CHIEF Justice Mogoeng Mogoeng's statements at the weekend that he would confront anyone who threatened the independence of the judiciary is quite reassuring, especially in the light of what appears to be concerted efforts by some politicians to weaken the judiciary and undermine the rule of law.
Over the past few months, a great deal of verbal attacks have been directed at the judiciary. Some of these from President Jacob Zuma himself, whose ultimate duty is to uphold the Constitution.

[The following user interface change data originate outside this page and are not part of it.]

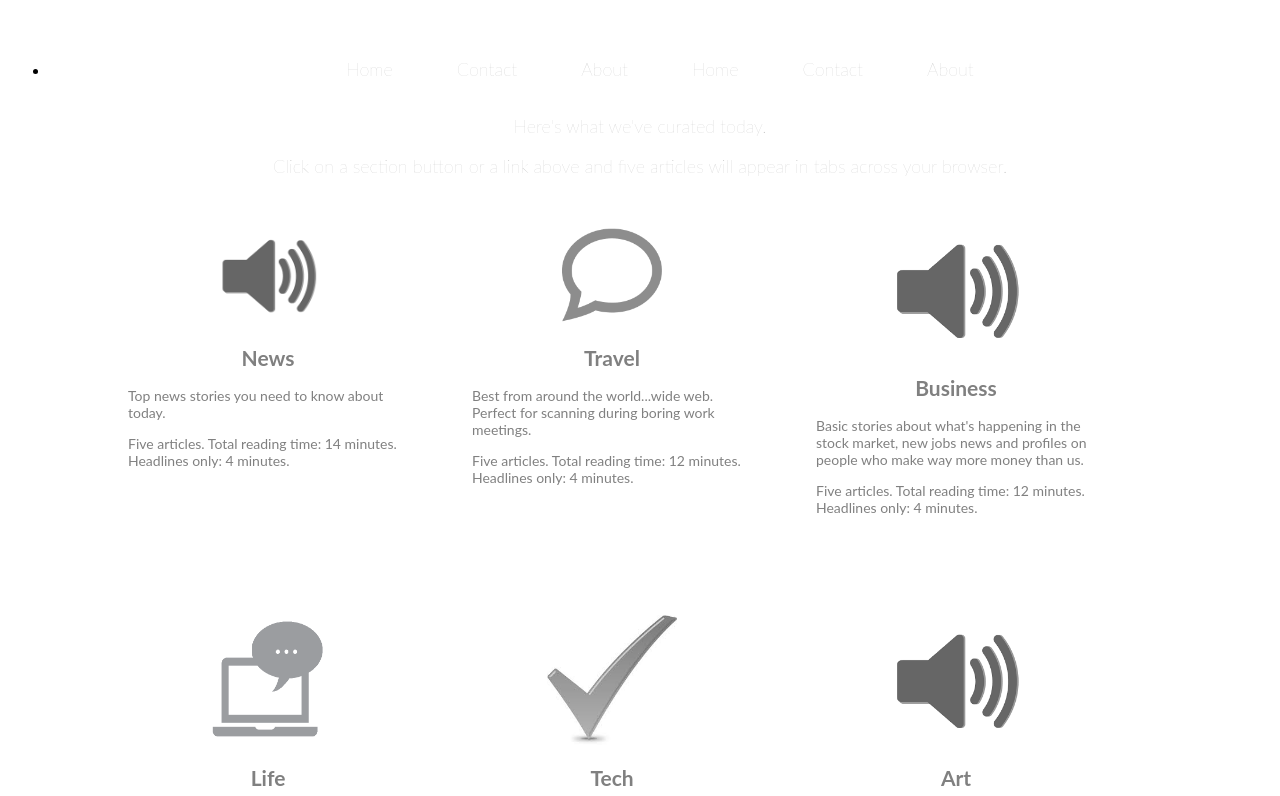
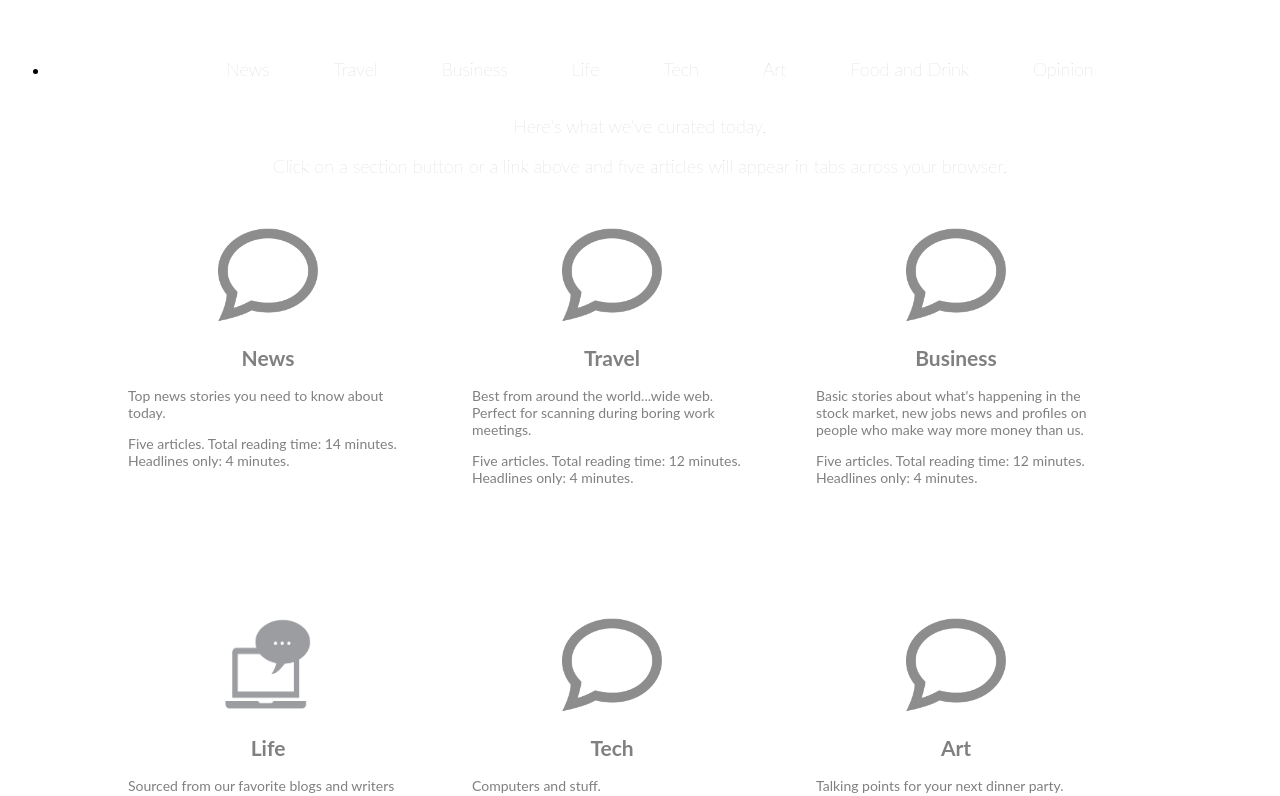
Before and after one commit to JamieCorley/Homework, a plain HTML site: page index.html in a window 1280 px wide. Shown: the part 155-951 px from the top of the page. Drawn offline with Linux system fonts and the light colour scheme.

Commit message:
changes to header

```diff
--- a/index.html
+++ b/index.html
@@ -14,12 +14,24 @@
 <div id="headernavigation">
           <ul>
             <li>
-              <a class="headernav" href="index.html" style="color: #BDBDBD">Home</a>
-              <a class="headernav" href="contact.html"style="color: #BDBDBD;">Contact</a>
-              <a class="headernav" href="about.html" style="color: #BDBDBD;">About</a>
-              <a class="headernav" href="index.html" style="color: #BDBDBD">Home</a>
-              <a class="headernav" href="contact.html"style="color: #BDBDBD;">Contact</a>
-              <a class="headernav" href="about.html" style="color: #BDBDBD;">About</a>
+              <a class="headernav" href="index.html" style="color: #BDBDBD" onclick="myFunction()">News</a>
+
+<script>
+function myFunction() {
+    window.open("http://www.wsj.com");
+    window.open("http://www.nyt.com");
+    window.open("http://www.reuters.com")
+    window.open("http://www.politico.com")
+}
+</script>
+
+              <a class="headernav" href="contact.html"style="color: #BDBDBD;">Travel</a>
+              <a class="headernav" href="about.html" style="color: #BDBDBD;">Business</a>
+              <a class="headernav" href="index.html" style="color: #BDBDBD">Life</a>
+              <a class="headernav" href="contact.html"style="color: #BDBDBD;">Tech</a>
+              <a class="headernav" href="about.html" style="color: #BDBDBD;">Art</a>
+               <a class="headernav" href="contact.html"style="color: #BDBDBD;">Food and Drink</a>
+              <a class="headernav" href="about.html" style="color: #BDBDBD;">Opinion</a>
             </li>
           </ul>
 </div>
@@ -34,7 +46,7 @@
   <ul id="floating-boxes"> <!-- Attached to all boxes -->
 
   <li class = "button">
-    <img src="images/sound.jpg" height="100px", width="100px">
+    <img src="images/talk.jpg" height="100px", width="100px">
      <h2>News</h2>
     <p>Top news stories you need to know about today.</p>
     <p>Five articles. Total reading time: 14 minutes. Headlines only: 4 minutes.</p>
@@ -48,42 +60,42 @@
   </li>
 
   <li class = "button">
-     <img src="images/sound.jpg" height="130px", width="130px">
+     <img src="images/talk.jpg" height="100px", width="100px">
     <h2>Business</h2>
     <p>Basic stories about what's happening in the stock market, new jobs news and profiles on people who make way more money than us.</p>
     <p>Five articles. Total reading time: 12 minutes. Headlines only: 4 minutes.</p>
   </li>
 
   <li class = "button">
-    <img src="images/computer.jpg" height="130px", width="130px">
+    <img src="images/computer.jpg" height="100px", width="100px">
     <h2>Life</h2>
     <p>Sourced from our favorite blogs and writers who are doing life right.</p>
     <p>Five articles. Total reading time: 20 minutes. Headlines only: 4 minutes. </p>
   </li>
 
   <li class = "button">
- <img src="images/check.jpg" height="130px", width="130px">
+ <img src="images/talk.jpg" height="100px", width="100px">
       <h2>Tech</h2>
     <p>Computers and stuff.</p>
     <p>Five articles. Total reading time: 20 minutes. Headlines only: 4 minutes. </p>
   </li>
 
   <li class = "button">
-     <img src="images/sound.jpg" height="130px", width="130px">
+     <img src="images/talk.jpg" height="100px", width="100px">
       <h2>Art</h2>
     <p>Talking points for your next dinner party.</p>
     <p>Five articles. Total reading time: 20 minutes. Headlines only: 4 minutes.</p>
   </li>
 
    <li class = "button">
-  <img src="images/talk.jpg" height="130px", width="130px">
+  <img src="images/talk.jpg" height="100px", width="100px">
       <h2>Food and Drink</h2>
     <p>The best of the 10,000 food blogs on the Interet, plus the headsup on where to make your next reservation.</P>
       <p>Five articles. Total reading time: 20 minutes. Headlines only: 4 minutes.  </p>
   </li>
 
     <li class = "button">
-  <img src="images/computer.jpg" height="130px", width="130px">
+  <img src="images/computer.jpg" height="100px", width="100px">
     <h2>Opinion</h2>
     <p>Random stuff we found on the Internet.</p>
     <p>Five articles. Total reading time: 12 minutes. Headlines only: 4 minutes.</p>
```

Zuma has gone to the extent of suggesting that some minority judgments made more sense than the majority opinions. Zuma has often confused his personal troubles with the law - they seem to be far from over - with the duty of judges to develop jurisprudence in line with the Constitution. Deputy Minister of Correctional Services Ngoako Ramatlhodi is another senior ruling party figure who has emerged as a judge of judges, launching unwarranted attacks on the Bench.
The media has also played its part in criticising those members of the judiciary who appear to be deviating from their constitutional obligations.
Justice Mogoeng has received huge blows from the media and civil society following his nomination by Zuma. Most of the harsh criticism focused on what appeared to be his leniency to child rapists while he was a high court judge in North West.
The criticism was so harsh that he could easily have developed a frosty relationship with the Fourth Estate.
But Justice Mogoeng has proven he can rise above criticism. He accepted an invitation to address the South African National Editors Forum on Saturday.
During the meeting he warned that consistent and extraordinarily harsh criticism of the judiciary could impact on the independence of judges.
Criticism levelled by the media is unlikely to impact on judges' opinions. Judges are, after all, not supposed to be influenced by public opinion.
But criticism levelled at judges by policymakers could have serious implications as it could be followed by steps to restrict judicial independence.
Justice Mogoeng said he has not come across real threats to the independence of the judiciary. The recent rhetorical attacks aren't a big deal.
This is also the view of most judges who have opted not to get involved in mudslinging with politicians.
Maybe he has a point. But he will be well advised to watch carefully some of the vituperations that could harm judicial independence.